The National Pork Producers Council (NPPC) has a message for Congress: refuse Japan’s offer in Trans-Pacific Partnership (TPP) negotiations, which seeks to protect key agricultural products from free trade.
“Japan continues to demand special treatment for many agricultural products, including pork. If this happens, U.S. pork producers would lose billions of dollars in pork exports,” The NPPC said in a recent newsletter. “Given that negotiations may soon end, it is vitally important that pork producers speak up loudly now and let Congress know that Japan’s current offer is unacceptable, and pork producers will not support a final TPP agreement that does not eliminate all tariffs and other forms of protection on pork.”
The group urges producers to call or email politicians, asking their elected leaders to “seek clear and unequivocal assurances from U.S. trade negotiators that the TPP negotiations will not close unless the Japanese agree to eliminate all barriers on U.S. pork and pork products.”
Japan is a key market of pork and other agricultural products. The U.S. exported 35,464 metric tons of pork to Japan in January, according to the U.S. Meat Export Federation.
According to Capital Press, the country has insisted it will not accept free trade for products it considers “sensitive,” which includes beef, pork, wheat, barley, rice, starch, dairy and sugar. Other groups, including the American Farm Bureau Federation and National Cattleman’s Beef Association, are also urging the Obama administration and trade negotiators to reject Japan’s offer.
“Never, ever, has the United States permitted a trading partner to shield so many tariff lines from going to zero,” Nick Giordano, vice president and counsel for international affairs for the National Pork Producers Council, said during a press teleconference. “The number of tariff lines Japan seeks to exempt from tariff elimination exceeds by almost three times the total number of tariff lines exempted in all 17 U.S. free trade agreements combined implemented in this century.”
However, Giordano doesn’t believe the issues are unbeatable.
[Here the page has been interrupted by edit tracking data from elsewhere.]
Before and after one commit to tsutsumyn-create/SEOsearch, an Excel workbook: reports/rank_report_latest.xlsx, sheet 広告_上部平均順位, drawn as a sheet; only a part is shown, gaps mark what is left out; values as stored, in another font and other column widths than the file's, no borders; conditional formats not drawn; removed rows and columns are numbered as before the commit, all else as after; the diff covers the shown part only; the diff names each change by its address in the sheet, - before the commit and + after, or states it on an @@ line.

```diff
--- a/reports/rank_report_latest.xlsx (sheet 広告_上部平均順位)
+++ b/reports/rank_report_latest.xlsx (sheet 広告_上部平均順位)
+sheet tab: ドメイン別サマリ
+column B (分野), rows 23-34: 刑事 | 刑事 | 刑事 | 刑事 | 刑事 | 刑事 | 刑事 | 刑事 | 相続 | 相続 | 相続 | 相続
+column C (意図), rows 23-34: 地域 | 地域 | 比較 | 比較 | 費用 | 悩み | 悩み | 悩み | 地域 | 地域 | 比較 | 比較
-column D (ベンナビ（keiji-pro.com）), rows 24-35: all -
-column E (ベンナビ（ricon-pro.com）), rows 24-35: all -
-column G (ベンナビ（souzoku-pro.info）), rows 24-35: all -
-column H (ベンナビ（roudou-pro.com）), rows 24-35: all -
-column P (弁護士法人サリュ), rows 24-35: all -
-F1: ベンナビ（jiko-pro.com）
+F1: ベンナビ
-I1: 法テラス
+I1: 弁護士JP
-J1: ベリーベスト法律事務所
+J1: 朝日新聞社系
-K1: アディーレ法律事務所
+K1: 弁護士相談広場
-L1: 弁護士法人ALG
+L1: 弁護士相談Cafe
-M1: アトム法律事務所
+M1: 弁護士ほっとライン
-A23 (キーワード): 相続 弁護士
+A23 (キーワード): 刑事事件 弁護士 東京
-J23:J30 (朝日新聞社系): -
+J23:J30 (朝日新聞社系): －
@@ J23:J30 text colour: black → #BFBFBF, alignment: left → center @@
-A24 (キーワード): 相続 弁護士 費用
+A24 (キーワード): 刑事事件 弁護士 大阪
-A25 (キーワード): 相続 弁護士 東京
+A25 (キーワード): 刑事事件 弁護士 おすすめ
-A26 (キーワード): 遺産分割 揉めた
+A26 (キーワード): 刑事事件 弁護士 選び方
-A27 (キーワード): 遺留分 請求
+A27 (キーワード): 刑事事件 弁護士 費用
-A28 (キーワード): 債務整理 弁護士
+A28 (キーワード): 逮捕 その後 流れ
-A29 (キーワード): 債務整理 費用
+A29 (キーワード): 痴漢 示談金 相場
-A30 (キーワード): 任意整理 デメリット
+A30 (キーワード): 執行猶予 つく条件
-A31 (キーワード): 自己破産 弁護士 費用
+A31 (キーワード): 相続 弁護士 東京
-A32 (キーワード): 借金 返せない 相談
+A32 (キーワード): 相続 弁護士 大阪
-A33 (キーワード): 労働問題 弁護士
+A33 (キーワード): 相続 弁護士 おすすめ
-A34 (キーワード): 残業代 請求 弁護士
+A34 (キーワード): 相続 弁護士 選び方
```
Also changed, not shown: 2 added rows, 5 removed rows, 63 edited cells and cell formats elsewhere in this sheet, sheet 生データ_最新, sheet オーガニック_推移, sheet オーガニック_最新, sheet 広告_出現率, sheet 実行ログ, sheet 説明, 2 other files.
“The cost of dropping out from TPP is too high for Japan,” Giordano said. “The people of Japan are ready for agriculture reform.”